Print Friendly, PDF & Email

By Bryce Schuler


Bryce Schuler is working this summer as a corporate merchandising intern at Walmart.


We found this internship through the UA student organization Enactus. My friends James, Sergio and I (pictured from right to left) were encouraged to apply by an Eller and Enactus alumni who advocated for us with Walmart’s recruiters. We went through a two-stage interview process: first, an in-person interview and then an aptitude test. A couple of weeks letter we were offered the positions in merchandising.

The focuses of this merchandising internship are to learn about the business, networking within it and achieve our summer project objectives. Our projects were real issues faced within our departments and at the end for the summer we each presented on what we had found and accomplished to leadership.

The internship is very dynamic and doesn’t include any daily repetitive tasks. Besides project work, other activities included participating in meetings with suppliers, touring stores, analyzing data to gain insight on opportunities, networking around the business, attending department strategy meetings and some intern training classes.

A couple of highlights include:

1: The first two weeks: With no background in retail I learned so much so quickly! It felt like I was “drinking from a fire hose” for the first week but then the learning curve leveled out.

2: Flight on the corporate jet: Flew to Nashville TN to look over competitive grocery retailers and see what we could do to improve our business.

3: Presenting my work: I received a lot of support and resources in executing my project. Presenting my findings to leaders on the grocery side of the business was very rewarding.

A lot of the time, your sponsor is busy (you know, doing their actual job) so they can’t manage your every move.

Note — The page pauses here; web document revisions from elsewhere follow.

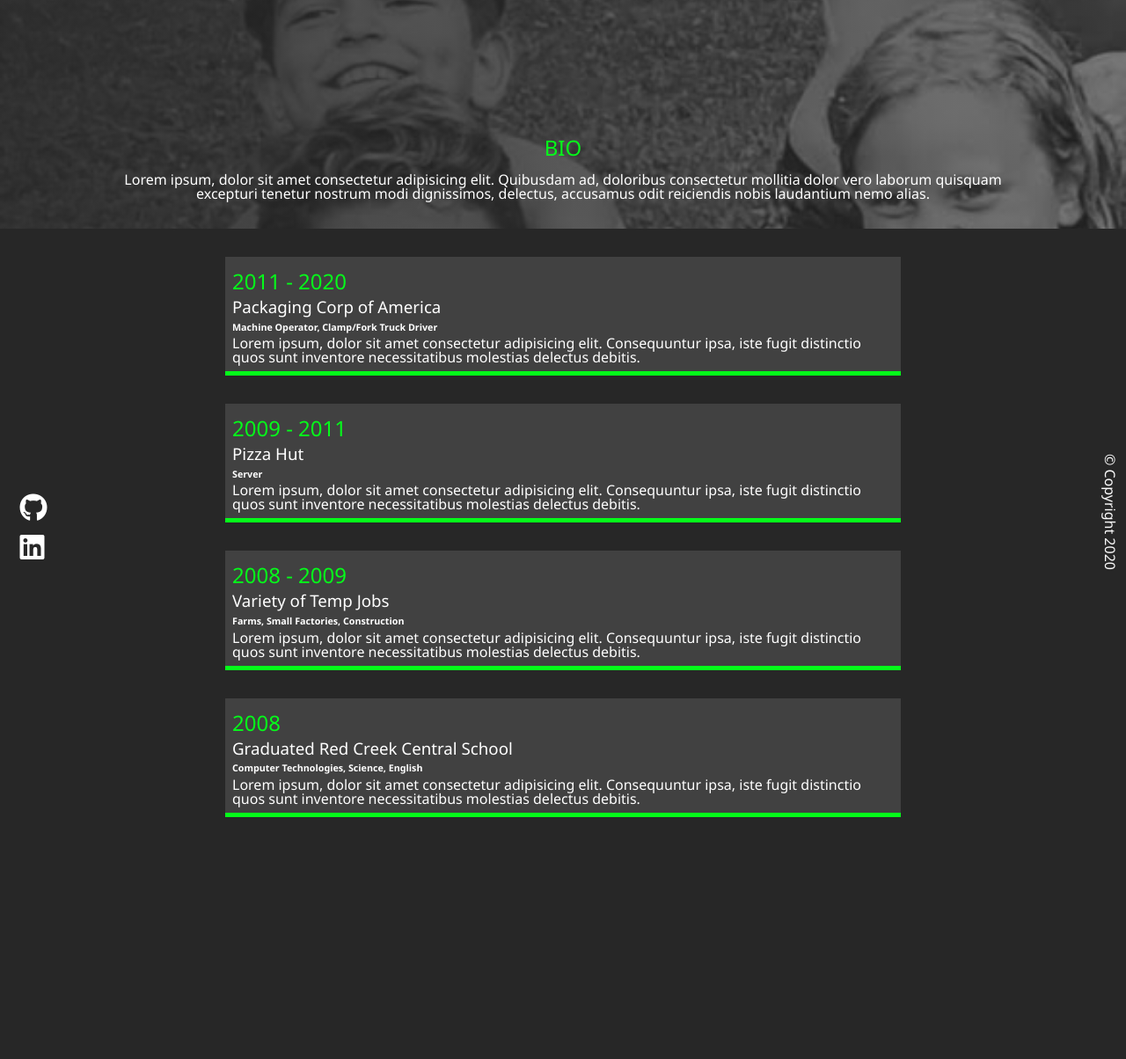
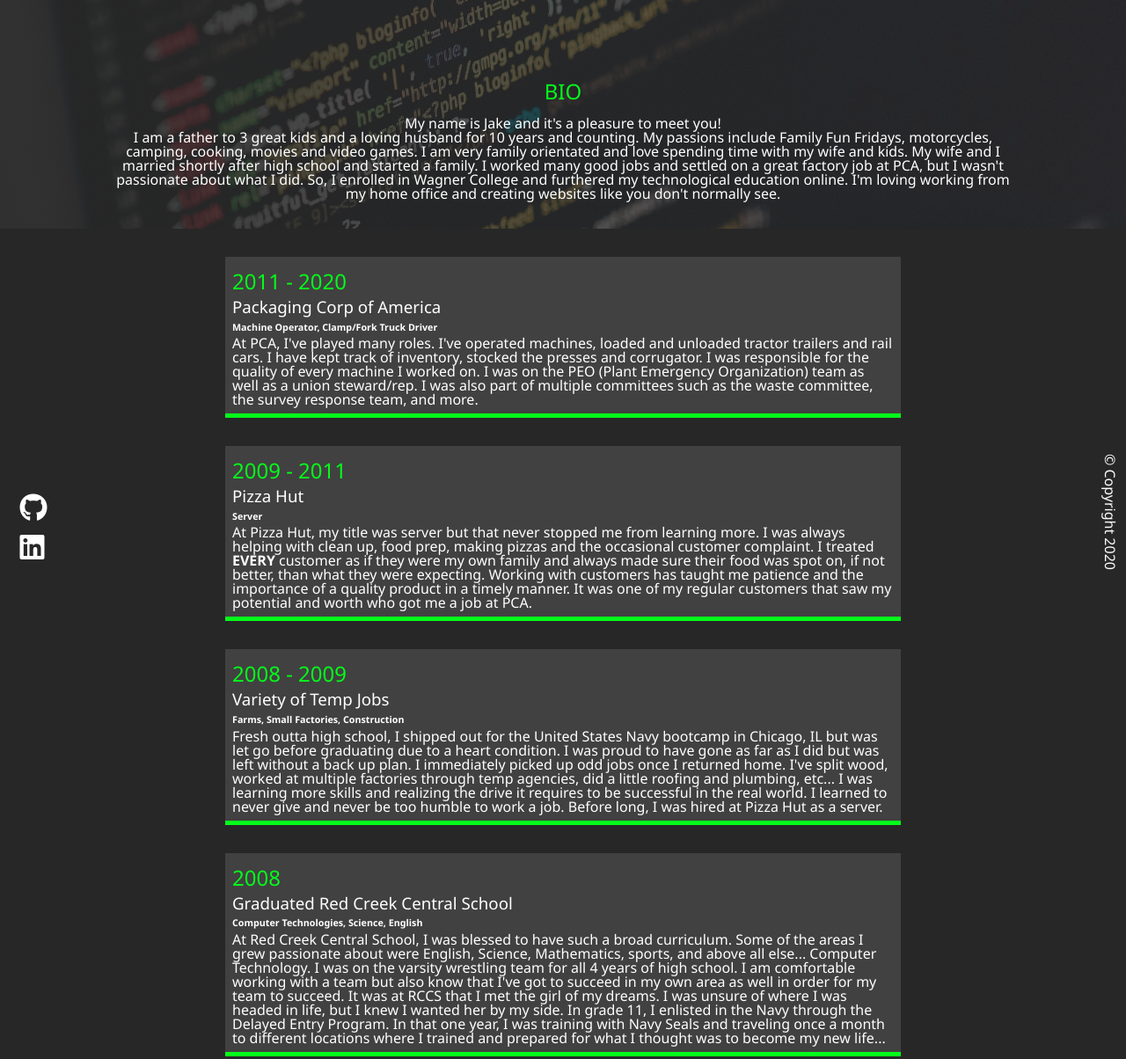
Before and after one commit to Jacob52210/Portfolio, a plain HTML site: page about.html in a window 1280 px wide. Shown: the part 140-1344 px from the top of the page at 88% size. Before the commit the page ends 1101 px from the top, so only its background shows below. Drawn offline with Linux system fonts and the light colour scheme.

Commit message:
First draft of 'About Me' section. Expecting edits to follow later.

```diff
--- a/about.html
+++ b/about.html
@@ -43,10 +43,13 @@
             <div class="about_bio-image">
                 <div class="about_bio">
                     <h2 class="text-secondary">BIO</h2>
-                    <p>Lorem ipsum, dolor sit amet consectetur adipisicing elit. Quibusdam ad,
-                        doloribus consectetur mollitia dolor vero laborum quisquam excepturi
-                        tenetur nostrum modi dignissimos, delectus, accusamus odit reiciendis
-                        nobis laudantium nemo alias.</p>
+                    <p>
+                        My name is Jake and it's a pleasure to meet you! <br /> I am a father to 3 great kids and a loving husband for 10 years and counting.
+                        My passions include Family Fun Fridays, motorcycles, camping, cooking, movies and video games. I am very family orientated and love spending time
+                        with my wife and kids. My wife and I married shortly after high school and started a family. I worked many good jobs and settled on a great
+                        factory job at PCA, but I wasn't passionate about what I did. So, I enrolled in Wagner College and furthered my technological education online.
+                        I'm loving working from my home office and creating websites like you don't normally see.
+                    </p>
                 </div>
             </div>
 
@@ -55,29 +58,47 @@
                     <h2 class="text-secondary">2011 - 2020</h2>
                     <h3>Packaging Corp of America</h3>
                     <h6>Machine Operator, Clamp/Fork Truck Driver</h6>
-                    <p>Lorem ipsum, dolor sit amet consectetur adipisicing elit. Consequuntur ipsa,
-                        iste fugit distinctio quos sunt inventore necessitatibus molestias delectus debitis.</p>
+                    <p>
+                        At PCA, I've played many roles. I've operated machines, loaded and unloaded tractor trailers and rail cars.
+                        I have kept track of inventory, stocked the presses and corrugator. I was responsible for the quality of every machine I worked on.
+                        I was on the PEO (Plant Emergency Organization) team as well as a union steward/rep. I was also part of multiple committees such as
+                        the waste committee, the survey response team, and more.
+                    </p>
                 </div>
                 <div class="jobs_job">
                     <h2 class="text-secondary">2009 - 2011</h2>
                     <h3>Pizza Hut</h3>
                     <h6>Server</h6>
-                    <p>Lorem ipsum, dolor sit amet consectetur adipisicing elit. Consequuntur ipsa,
-                        iste fugit distinctio quos sunt inventore necessitatibus molestias delectus debitis.</p>
+                    <p>
+                        At Pizza Hut, my title was server but that never stopped me from learning more. I was always helping with clean up, food prep, making pizzas
+                        and the occasional customer complaint. I treated <b>EVERY</b> customer as if they were my own family and always made sure their food was
+                        spot on, if not better, than what they were expecting. Working with customers has taught me patience and the importance of a quality product
+                        in a timely manner. It was one of my regular customers that saw my potential and worth who got me a job at PCA.
+                    </p>
                 </div>
                 <div class="jobs_job">
                     <h2 class="text-secondary">2008 - 2009</h2>
                     <h3>Variety of Temp Jobs</h3>
                     <h6>Farms, Small Factories, Construction</h6>
-                    <p>Lorem ipsum, dolor sit amet consectetur adipisicing elit. Consequuntur ipsa,
-                        iste fugit distinctio quos sunt inventore necessitatibus molestias delectus debitis.</p>
+                    <p>
+                        Fresh outta high school, I shipped out for the United States Navy bootcamp in Chicago, IL but was let go before graduating due to a heart condition.
+                        I was proud to have gone as far as I did but was left without a back up plan. I immediately picked up odd jobs once I returned home. I've split wood,
+                        worked at multiple factories through temp agencies, did a little roofing and plumbing, etc... I was learning more skills and realizing the drive it
+                        requires to be successful in the real world. I learned to never give and never be too humble to work a job. Before long, I was hired at Pizza Hut as a server.
+                    </p>
                 </div>
                 <div class="jobs_job">
                     <h2 class="text-secondary">2008</h2>
                     <h3>Graduated Red Creek Central School</h3>
                     <h6>Computer Technologies, Science, English</h6>
-                    <p>Lorem ipsum, dolor sit amet consectetur adipisicing elit. Consequuntur ipsa,
-                        iste fugit distinctio quos sunt inventore necessitatibus molestias delectus debitis.</p>
+                    <p>
+                        At Red Creek Central School, I was blessed to have such a broad curriculum. Some of the areas I grew passionate about were English,
+                        Science, Mathematics, sports, and above all else... Computer Technology. I was on the varsity wrestling team for all 4 years of high school.
+                        I am comfortable working with a team but also know that I've got to succeed in my own area as well in order for my team to succeed. It was at
+                        RCCS that I met the girl of my dreams. I was unsure of where I was headed in life, but I knew I wanted her by my side. In grade 11, I enlisted
+                        in the Navy through the Delayed Entry Program. In that one year, I was training with Navy Seals and traveling once a month to different locations
+                        where I trained and prepared for what I thought was to become my new life...
+                    </p>
                 </div>
             </div>
 
--- a/css/_about.scss
+++ b/css/_about.scss
@@ -10,7 +10,7 @@
                     rgba($primary-color, 0.9),
                     rgba($primary-color, 0.6)
                 ),
-                url(../img/model-1.jpg) center top;
+                url(../img/project-1.jpg) center top;
             background-size: cover;
             display: flex;
             flex-direction: column;
```
Also changed, not shown: css/main.css, img/headshot.jpg (added), 1 other file.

It’s important to be self-motivated and try to add value where you can without being prompted.

I’ve learned a lot about the retail deli business but also I’ve learned about people, their careers and how they got to where they are now. That’s valuable as I near starting my career.

I’ve learned of the important skill of influencing, which is, leading people to do things rather than pushing them by communicating a common goal. That’s what the buyer’s role is all about and it’s an amazing skill to watch and practice.

Eller has given me an appreciation for making decisions with data, logic and critical thinking. All of those are vital to making decisions that you can have confidence in when presenting to leadership and that’s been invaluable in this experience.

Top photo courtesy Bryce Schuler.